The costs of stabilisation have been a primary contributor to sky-high power bills in the state. Mr Joshi said the mega-battery should “hypothetically” ease pressure on prices “but it will be quite interesting to see what happens”.
Neoen executive Romain Desrousseaux said the project would demonstrate “large-scale battery storage is both possible and now commercially viable” and that renewable energy can provide “dependable, distributable power”.
Mr Musk, appearing mindful of critiques about the physical attractiveness of renewable energy projects in Australia, said he would also endeavour to make the battery farm “look good” as a “tourist destination for some period of time”.
“Australia rocks!” he tweeted later.

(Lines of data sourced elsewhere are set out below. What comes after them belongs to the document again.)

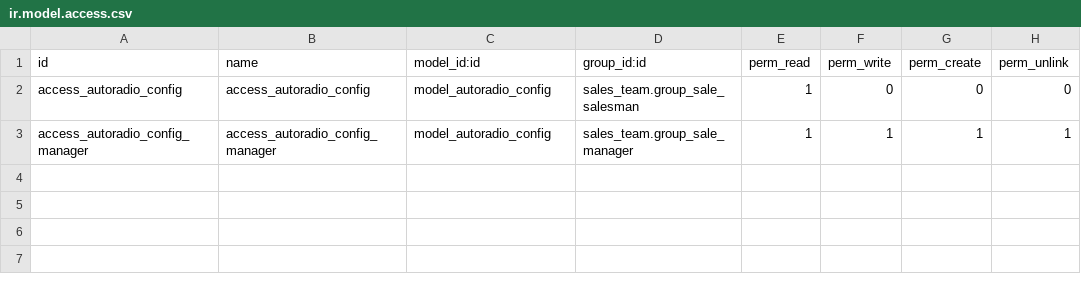
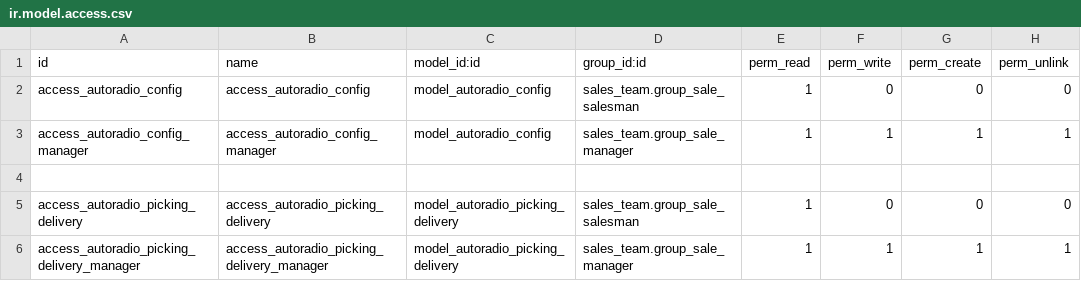
Before and after one commit to Comunitea/CMNT_00152_2018_DIS, a CSV file: project_addons/autoradio_soap_connector/security/ir.model.access.csv, drawn as a sheet.

Commit message:
[ADD] autoradio_soap_connector: Añadido módulo para conexión por soap con Autoradio

```diff
--- a/project_addons/autoradio_soap_connector/security/ir.model.access.csv
+++ b/project_addons/autoradio_soap_connector/security/ir.model.access.csv
@@ -3 +3,4 @@ access_autoradio_config,access_autoradio_config,model_autoradio_config,sales_tea
 access_autoradio_config_manager,access_autoradio_config_manager,model_autoradio_config,sales_team.group_sale_manager,1,1,1,1
+
+access_autoradio_picking_delivery,access_autoradio_picking_delivery,model_autoradio_picking_delivery,sales_team.group_sale_salesman,1,0,0,0
+access_autoradio_picking_delivery_manager,access_autoradio_picking_delivery_manager,model_autoradio_picking_delivery,sales_team.group_sale_manager,1,1,1,1
```
Also changed, not shown: 20 other files.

Tesla’s powerpack – what we know
How many houses will it power, and for how long?
Tesla says its project will provide enough power for more than 30,000 homes – the same amount that lost power during a state-wide blackout in September 2016. The battery is designed to run at full power for about one hour and twenty minutes.
How much will it cost?
Costs were not detailed on Friday. Tesla founder Elon Musk has previously quoted US$250 ($AU330) per kilowatt-hour “at the pack level” for 100-megawatt-hour-plus systems.
The proposed system would contain 129,000 kilowatt-hours of capacity, meaning the project’s cost would start at around $42 million. The head of Tesla’s battery division has quoted a cost of about $65 million in the past. Other experts say a system of that size is likely to cost somewhere between $60 and $120 million.
How much will it store?
It’s the world’s largest battery. Tesla says it will store 100 megawatts of charge. The powerpack will be charged using energy generated by the Hornsdale Wind Farm, before pumping the electricity back into the grid during peak hours.
Dr Roger Dargaville, Monash University senior lecturer in renewable energy, said the battery would be able to supply about 1/15th of South Australia’s peak energy need for one hour and 20 minutes.
How long will it take to build?
The battery is due for completion in December according to Tesla. Elon Musk famously promised to build the battery within 100 days of signing contracts “or it is free”.
How will it affect energy prices?
Unclear at this stage, but South Australian Premier Jay Weatherill said it would “put downward pressure on prices here”.
Dr Dargaville believes the system may in fact increase energy bills if it is privately owned, because whoever owned it would need to find a way to make money on their investment. The battery station would be unlikely to generate significant profit by itself, he said.
“It’s not designed to save consumers money on their bills – it’s designed to help keep the lights on during a 45-degree day in Adelaide.”
How big will it be?
About 620 of Tesla’s Powerpacks will be used to build the battery
How long will it take to build?
100 days from the signing of contracts “or it is free”, says Elon Musk
With Liam Mannix